[WHAT NEEDS TO BE DONE]:
Report how many lines of these entries hold the string "class"; reply with the number alone.
-- WORKING DATA follows --
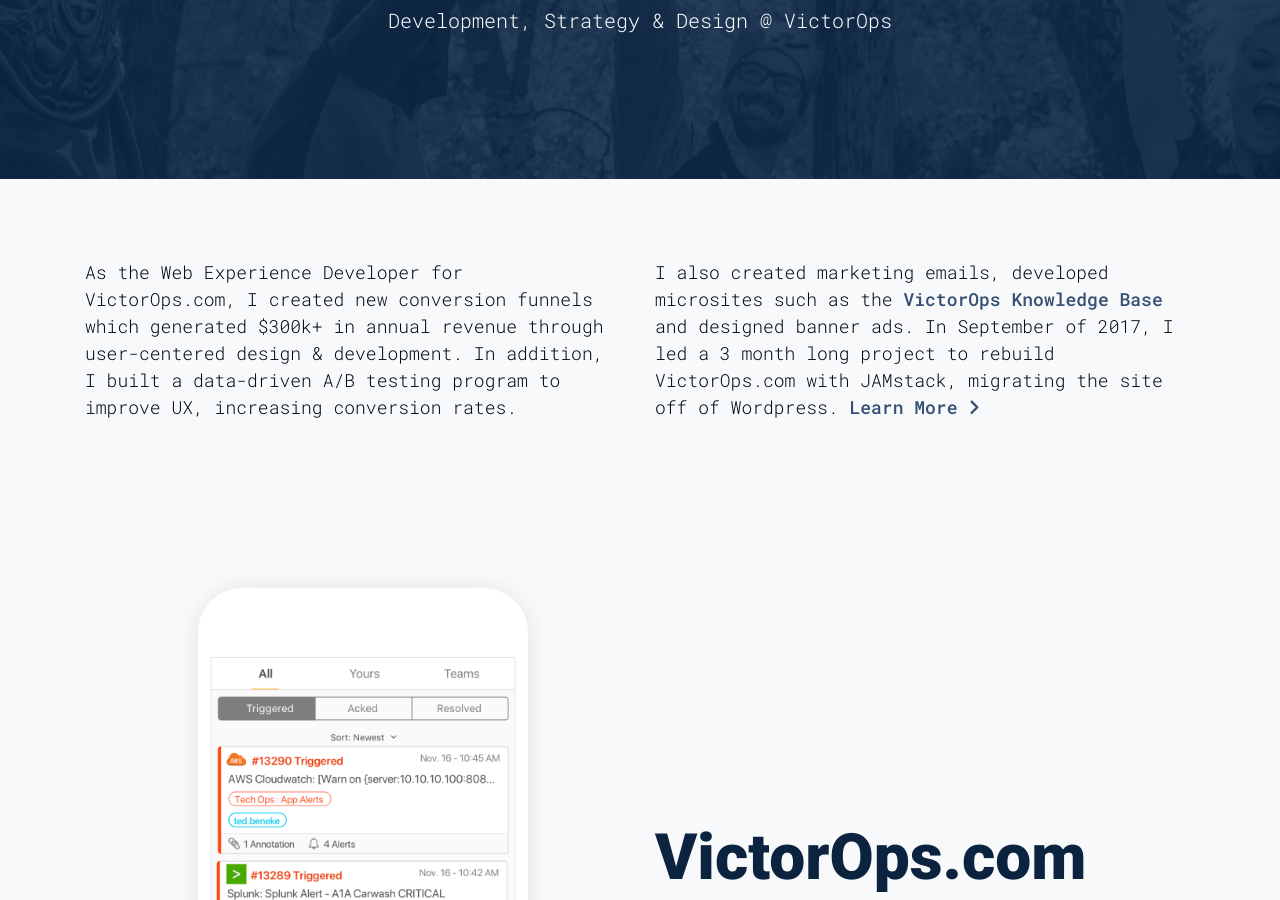
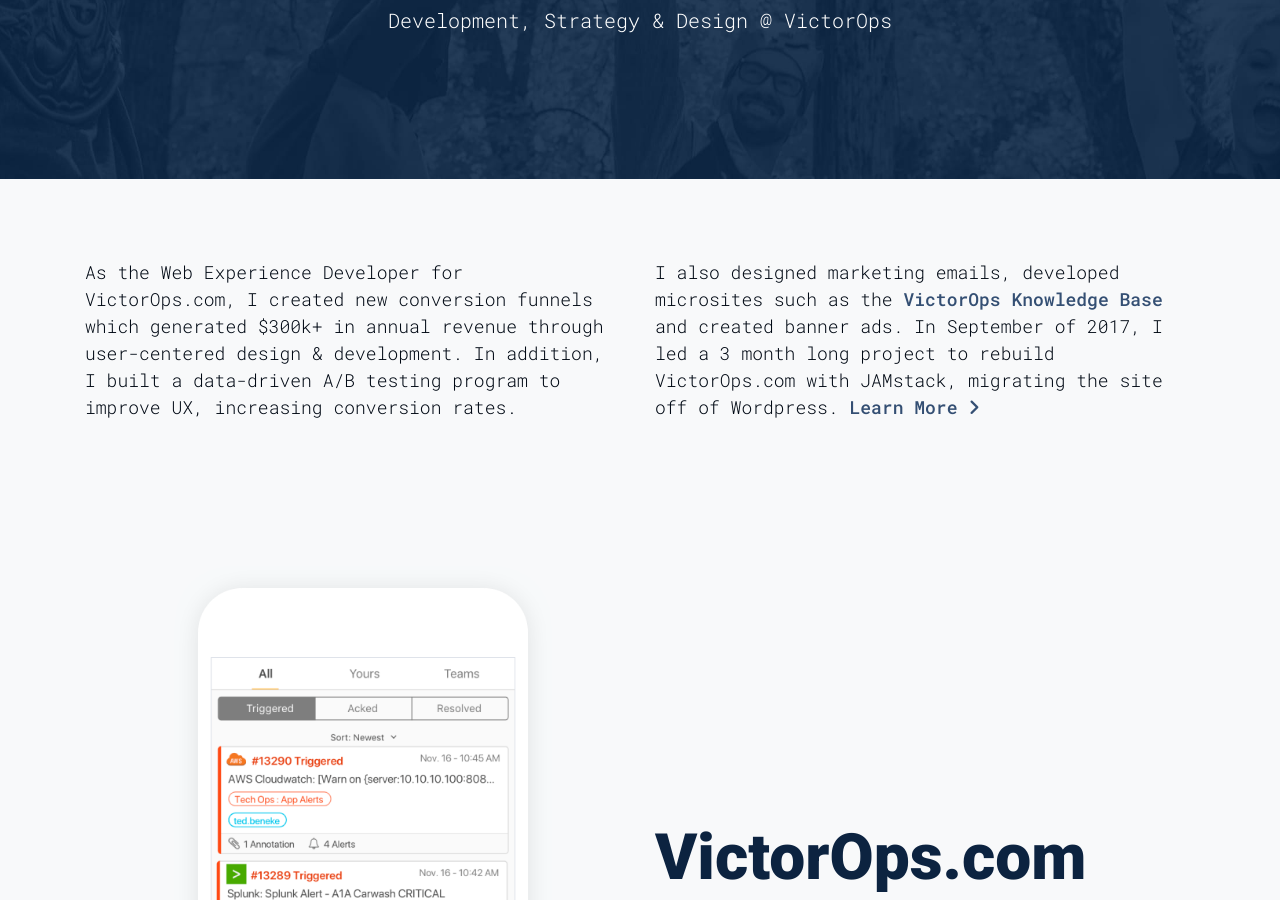
Before and after one commit to jegan3/jegan3.github.io, a Jekyll site: the page built from vo.html, in a window 1280 px wide and 900 px high, scrolled down 377 px. Built offline with Jekyll 4.4.1, drawn with Linux system fonts in a browser that asks for light colours; nearby versions of some CDN libraries.

Commit message:
updates messaging

```diff
--- a/vo.html
+++ b/vo.html
@@ -37,7 +37,7 @@
 
     </div>
     <div class="col-md-6">
-  <p>I also created marketing emails, developed microsites such as the <a class="link" href="https://help.victorops.com" target="_blank">VictorOps Knowledge Base</a> and designed banner ads. In September of 2017, I led a 3 month long project to rebuild VictorOps.com with JAMstack, migrating the site off of Wordpress. <a class="link" href="#more">Learn More <i class="fa fa-angle-right" aria-hidden="true"></i></a></p>
+  <p>I also designed marketing emails, developed microsites such as the <a class="link" href="https://help.victorops.com" target="_blank">VictorOps Knowledge Base</a> and created banner ads. In September of 2017, I led a 3 month long project to rebuild VictorOps.com with JAMstack, migrating the site off of Wordpress. <a class="link" href="#more">Learn More <i class="fa fa-angle-right" aria-hidden="true"></i></a></p>
     </div>
   </div>
 
```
-- WORKING DATA concluded --
[ANSWER TO THIS PROBLEM]:
3